- [ASSIGNMENT]
Look below and pull out each line with the word "earthTexture".

--- --- ---

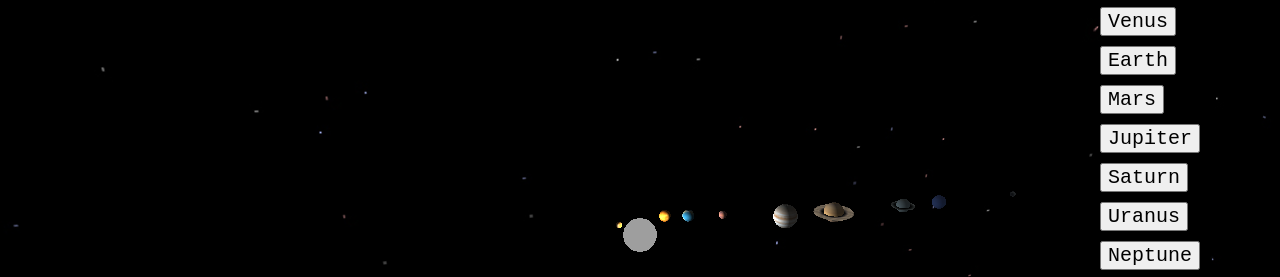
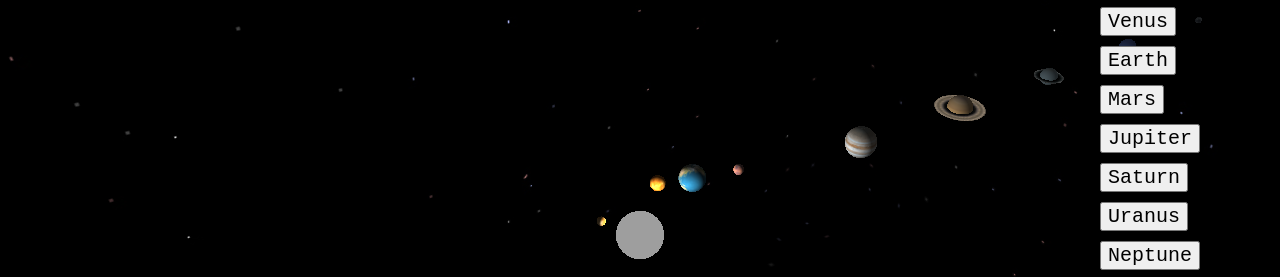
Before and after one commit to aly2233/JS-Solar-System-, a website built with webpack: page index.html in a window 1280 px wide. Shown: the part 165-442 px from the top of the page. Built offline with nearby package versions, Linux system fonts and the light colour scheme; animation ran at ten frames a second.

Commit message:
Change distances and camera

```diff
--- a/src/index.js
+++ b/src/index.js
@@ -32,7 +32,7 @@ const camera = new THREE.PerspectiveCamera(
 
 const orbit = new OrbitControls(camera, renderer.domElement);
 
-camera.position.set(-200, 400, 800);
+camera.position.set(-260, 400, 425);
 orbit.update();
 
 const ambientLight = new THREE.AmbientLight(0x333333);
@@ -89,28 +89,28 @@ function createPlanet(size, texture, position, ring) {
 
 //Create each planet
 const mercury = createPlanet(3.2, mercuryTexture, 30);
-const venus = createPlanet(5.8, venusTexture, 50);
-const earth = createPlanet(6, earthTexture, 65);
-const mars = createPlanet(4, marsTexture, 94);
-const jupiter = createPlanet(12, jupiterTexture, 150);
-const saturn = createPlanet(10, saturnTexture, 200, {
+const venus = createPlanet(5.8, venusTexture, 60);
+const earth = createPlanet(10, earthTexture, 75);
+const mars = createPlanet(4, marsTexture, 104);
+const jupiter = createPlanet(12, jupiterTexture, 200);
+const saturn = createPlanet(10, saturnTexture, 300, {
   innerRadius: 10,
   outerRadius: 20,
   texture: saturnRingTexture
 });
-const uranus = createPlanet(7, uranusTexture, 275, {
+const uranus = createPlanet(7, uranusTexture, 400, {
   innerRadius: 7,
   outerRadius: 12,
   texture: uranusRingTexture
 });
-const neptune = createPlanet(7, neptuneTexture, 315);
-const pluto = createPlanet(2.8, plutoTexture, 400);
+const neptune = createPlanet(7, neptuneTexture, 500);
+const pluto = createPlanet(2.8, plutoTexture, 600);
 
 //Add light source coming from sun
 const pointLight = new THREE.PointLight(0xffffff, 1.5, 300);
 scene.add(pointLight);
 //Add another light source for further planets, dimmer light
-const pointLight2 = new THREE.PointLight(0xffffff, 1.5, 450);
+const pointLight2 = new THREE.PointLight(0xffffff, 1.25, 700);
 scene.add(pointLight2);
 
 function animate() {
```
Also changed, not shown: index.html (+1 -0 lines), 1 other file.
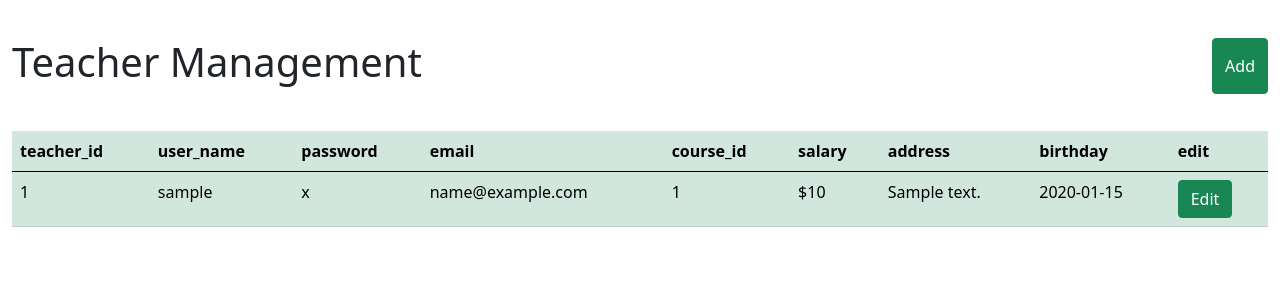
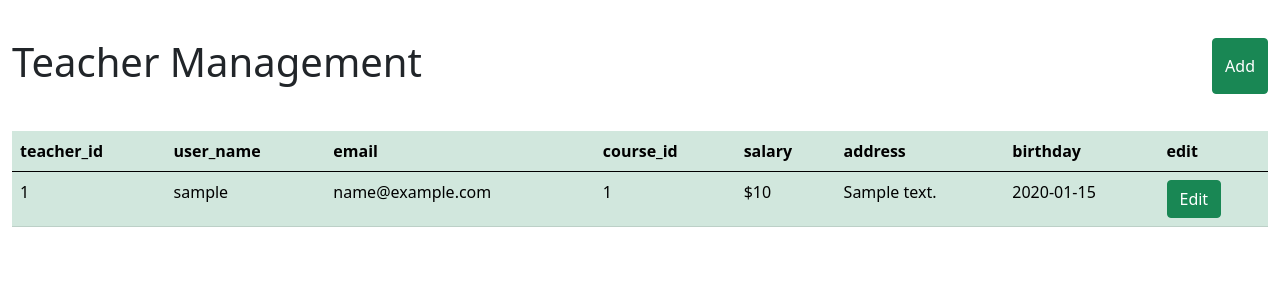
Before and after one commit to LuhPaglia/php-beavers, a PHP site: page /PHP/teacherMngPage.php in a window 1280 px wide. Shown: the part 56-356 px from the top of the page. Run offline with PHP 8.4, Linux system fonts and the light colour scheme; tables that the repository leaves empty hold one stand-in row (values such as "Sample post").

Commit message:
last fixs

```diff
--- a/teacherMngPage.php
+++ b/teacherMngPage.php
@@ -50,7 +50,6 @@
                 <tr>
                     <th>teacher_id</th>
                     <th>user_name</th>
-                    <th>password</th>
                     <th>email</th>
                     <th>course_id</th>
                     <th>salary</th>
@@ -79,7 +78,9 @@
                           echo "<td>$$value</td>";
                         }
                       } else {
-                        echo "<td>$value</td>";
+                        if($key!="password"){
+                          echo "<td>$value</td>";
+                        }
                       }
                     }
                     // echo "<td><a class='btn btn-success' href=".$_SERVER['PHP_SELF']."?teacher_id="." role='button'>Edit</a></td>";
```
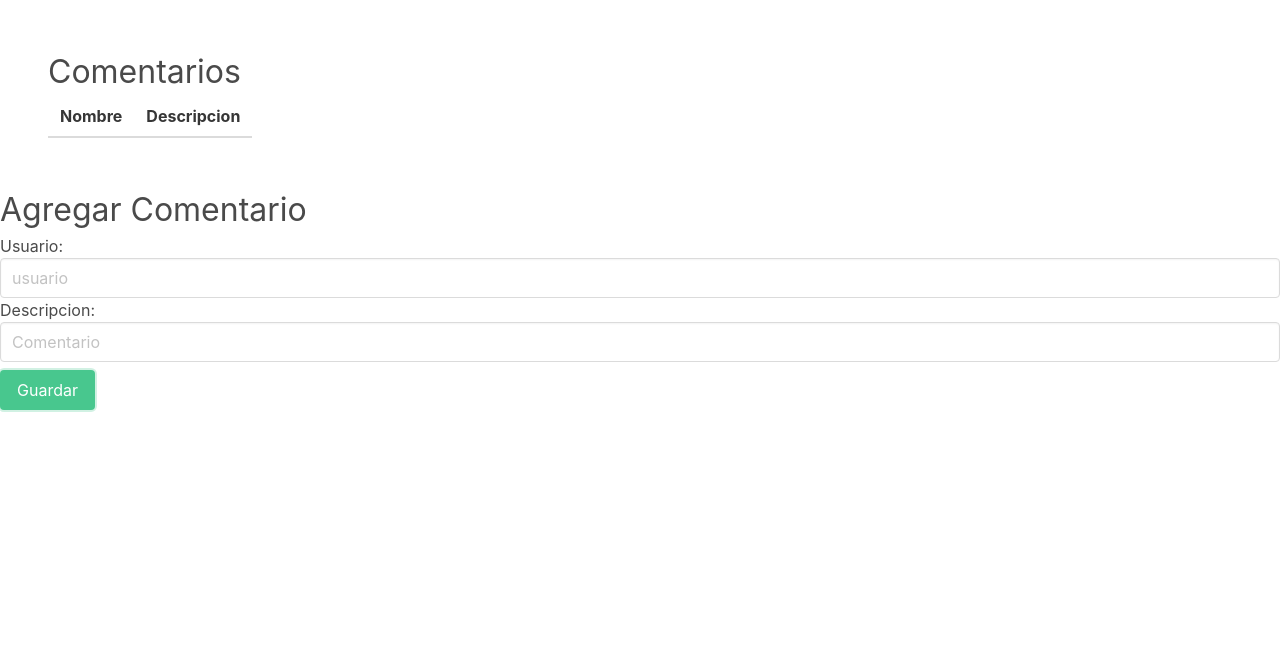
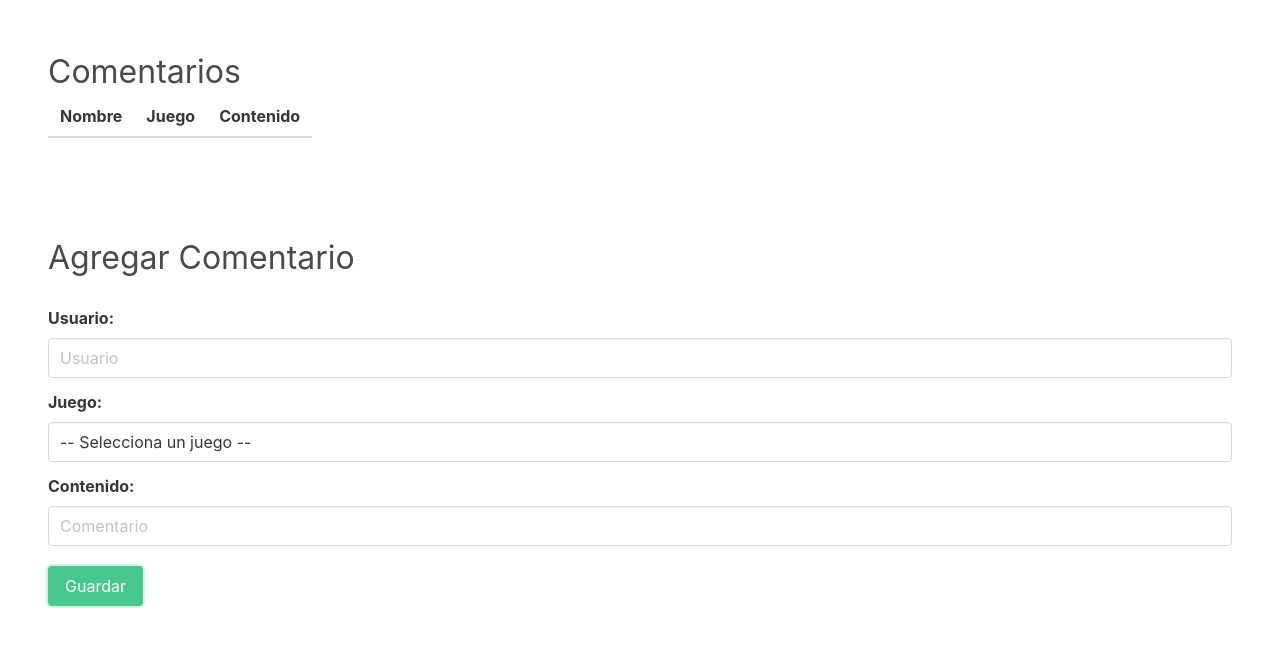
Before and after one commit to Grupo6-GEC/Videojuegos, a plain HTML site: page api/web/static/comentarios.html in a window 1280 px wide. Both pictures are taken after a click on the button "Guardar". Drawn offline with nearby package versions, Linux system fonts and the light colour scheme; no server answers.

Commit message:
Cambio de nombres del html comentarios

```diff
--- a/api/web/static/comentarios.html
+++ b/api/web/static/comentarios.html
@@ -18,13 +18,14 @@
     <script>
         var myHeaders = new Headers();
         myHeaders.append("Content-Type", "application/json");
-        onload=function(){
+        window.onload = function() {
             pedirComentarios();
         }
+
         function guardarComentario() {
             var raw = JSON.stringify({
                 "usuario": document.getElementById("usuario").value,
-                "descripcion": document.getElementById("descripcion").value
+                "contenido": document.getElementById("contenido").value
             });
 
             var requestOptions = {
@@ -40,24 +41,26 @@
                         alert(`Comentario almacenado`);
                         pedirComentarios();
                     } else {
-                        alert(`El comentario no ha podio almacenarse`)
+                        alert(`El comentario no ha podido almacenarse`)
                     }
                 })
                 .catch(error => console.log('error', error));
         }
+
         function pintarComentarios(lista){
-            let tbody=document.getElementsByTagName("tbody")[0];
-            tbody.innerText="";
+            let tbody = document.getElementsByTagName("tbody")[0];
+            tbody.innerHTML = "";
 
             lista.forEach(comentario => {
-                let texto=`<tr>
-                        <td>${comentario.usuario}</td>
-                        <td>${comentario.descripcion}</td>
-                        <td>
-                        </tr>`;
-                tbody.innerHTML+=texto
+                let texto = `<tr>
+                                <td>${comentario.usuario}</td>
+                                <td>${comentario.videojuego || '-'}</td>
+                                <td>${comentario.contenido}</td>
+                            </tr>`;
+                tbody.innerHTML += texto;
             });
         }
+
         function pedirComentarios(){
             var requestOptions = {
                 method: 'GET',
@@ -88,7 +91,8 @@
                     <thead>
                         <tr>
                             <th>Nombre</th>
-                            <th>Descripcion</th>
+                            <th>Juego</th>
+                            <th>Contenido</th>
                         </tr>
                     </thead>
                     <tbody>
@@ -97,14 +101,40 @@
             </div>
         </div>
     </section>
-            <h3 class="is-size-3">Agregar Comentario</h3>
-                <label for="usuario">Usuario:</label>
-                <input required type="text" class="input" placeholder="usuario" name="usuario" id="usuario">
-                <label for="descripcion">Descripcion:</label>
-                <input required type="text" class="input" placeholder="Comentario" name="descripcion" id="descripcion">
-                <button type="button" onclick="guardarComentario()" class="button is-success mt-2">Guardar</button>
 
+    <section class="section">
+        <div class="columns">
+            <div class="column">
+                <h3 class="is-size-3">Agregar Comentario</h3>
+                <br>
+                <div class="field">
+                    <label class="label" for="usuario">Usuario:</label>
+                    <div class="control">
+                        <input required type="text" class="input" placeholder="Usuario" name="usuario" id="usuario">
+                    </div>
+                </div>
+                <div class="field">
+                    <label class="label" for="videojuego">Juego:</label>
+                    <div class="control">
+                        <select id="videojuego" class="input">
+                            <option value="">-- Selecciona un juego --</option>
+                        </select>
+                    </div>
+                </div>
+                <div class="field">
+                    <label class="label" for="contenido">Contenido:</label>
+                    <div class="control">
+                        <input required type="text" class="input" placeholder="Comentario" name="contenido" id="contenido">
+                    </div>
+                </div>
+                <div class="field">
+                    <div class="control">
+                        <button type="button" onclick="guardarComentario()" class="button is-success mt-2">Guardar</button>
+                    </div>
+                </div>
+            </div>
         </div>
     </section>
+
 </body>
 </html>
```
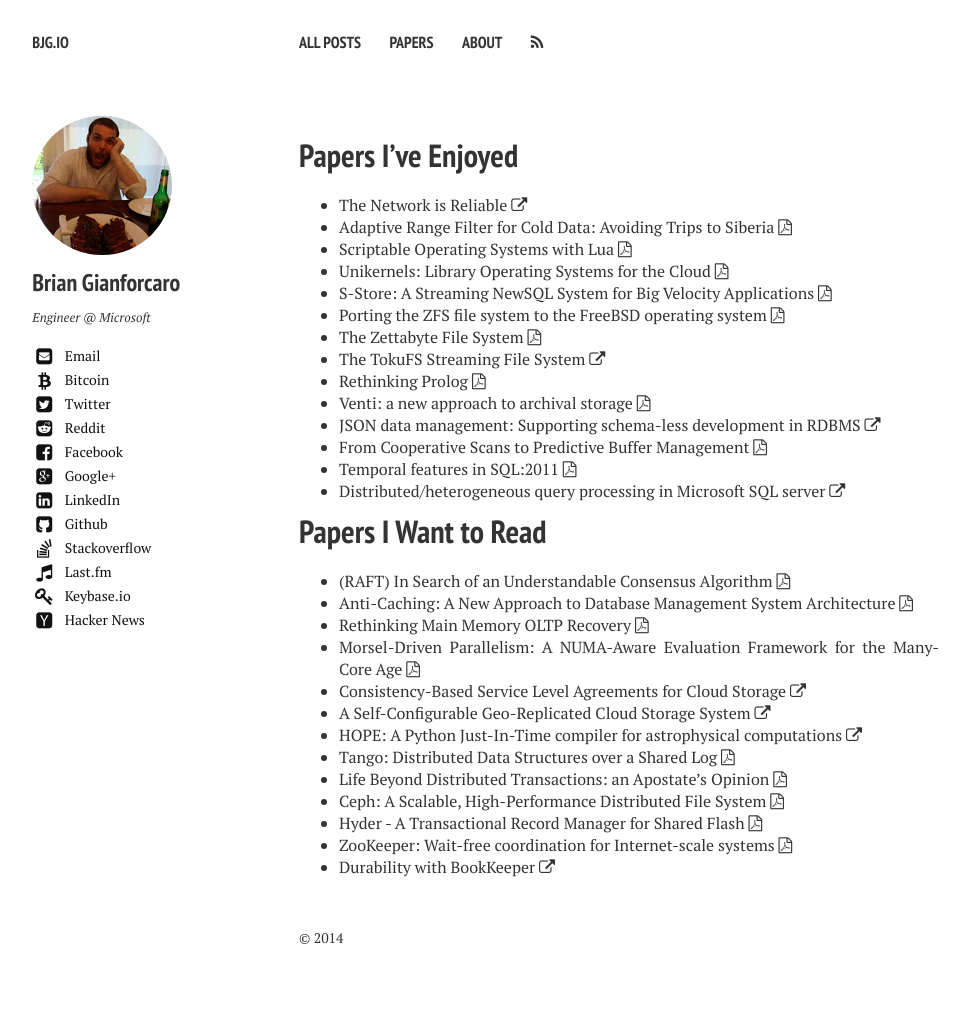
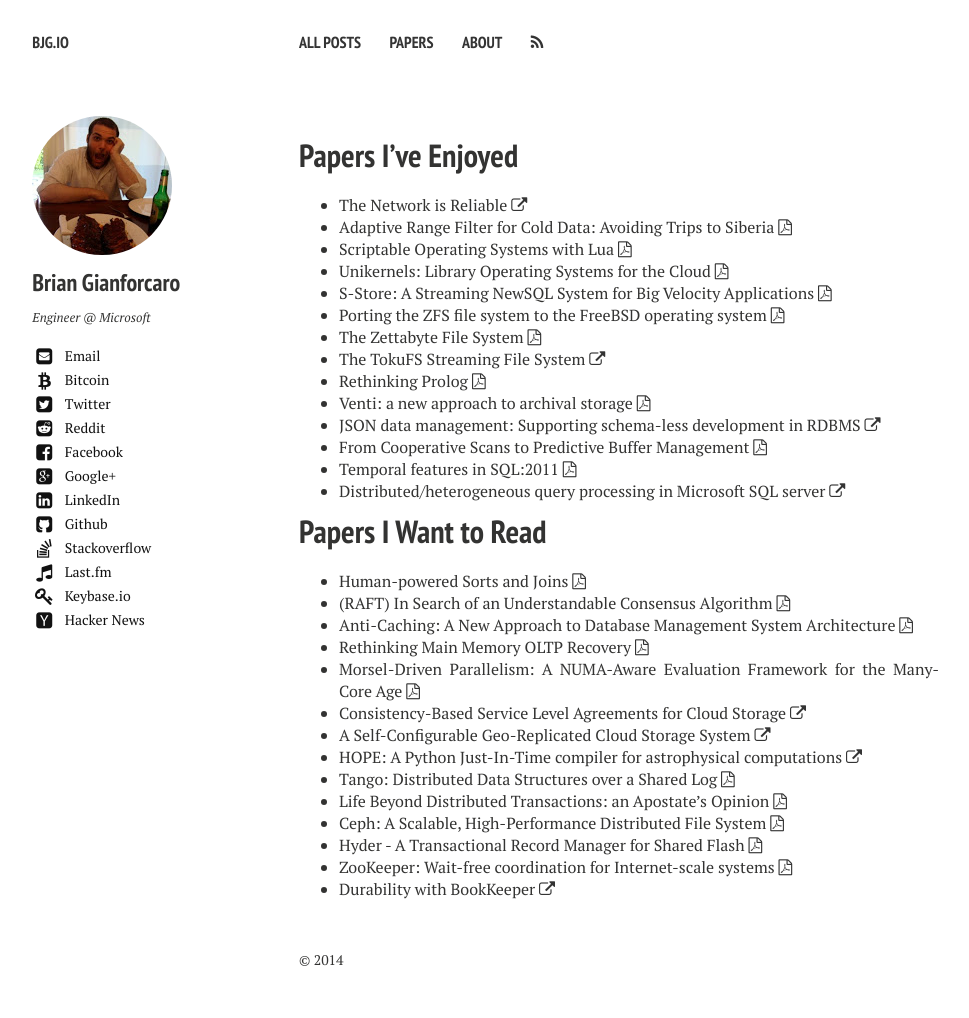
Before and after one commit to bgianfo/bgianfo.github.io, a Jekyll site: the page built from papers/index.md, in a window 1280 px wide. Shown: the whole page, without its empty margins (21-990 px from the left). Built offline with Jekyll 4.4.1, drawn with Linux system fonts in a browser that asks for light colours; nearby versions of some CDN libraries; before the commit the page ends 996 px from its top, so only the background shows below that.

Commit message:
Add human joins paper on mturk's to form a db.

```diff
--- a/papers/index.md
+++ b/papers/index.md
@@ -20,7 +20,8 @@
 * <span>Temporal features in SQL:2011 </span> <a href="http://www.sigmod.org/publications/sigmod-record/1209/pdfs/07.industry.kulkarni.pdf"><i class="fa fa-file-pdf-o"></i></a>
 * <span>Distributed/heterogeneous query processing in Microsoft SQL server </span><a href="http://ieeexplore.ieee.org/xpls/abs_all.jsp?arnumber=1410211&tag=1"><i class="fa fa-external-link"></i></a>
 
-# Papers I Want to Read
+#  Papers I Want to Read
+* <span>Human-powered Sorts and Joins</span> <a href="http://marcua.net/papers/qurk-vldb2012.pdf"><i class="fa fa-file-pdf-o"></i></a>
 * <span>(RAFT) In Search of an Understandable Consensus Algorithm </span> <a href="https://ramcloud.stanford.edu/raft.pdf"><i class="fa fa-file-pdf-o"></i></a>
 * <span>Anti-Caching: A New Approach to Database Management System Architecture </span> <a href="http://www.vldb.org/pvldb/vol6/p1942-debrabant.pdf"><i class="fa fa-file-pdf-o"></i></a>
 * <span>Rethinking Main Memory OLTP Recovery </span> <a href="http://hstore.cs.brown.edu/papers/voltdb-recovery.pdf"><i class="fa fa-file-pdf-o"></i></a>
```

--- --- ---

- [RESULT]
-const earth = createPlanet(6, earthTexture, 65);
+const earth = createPlanet(10, earthTexture, 75);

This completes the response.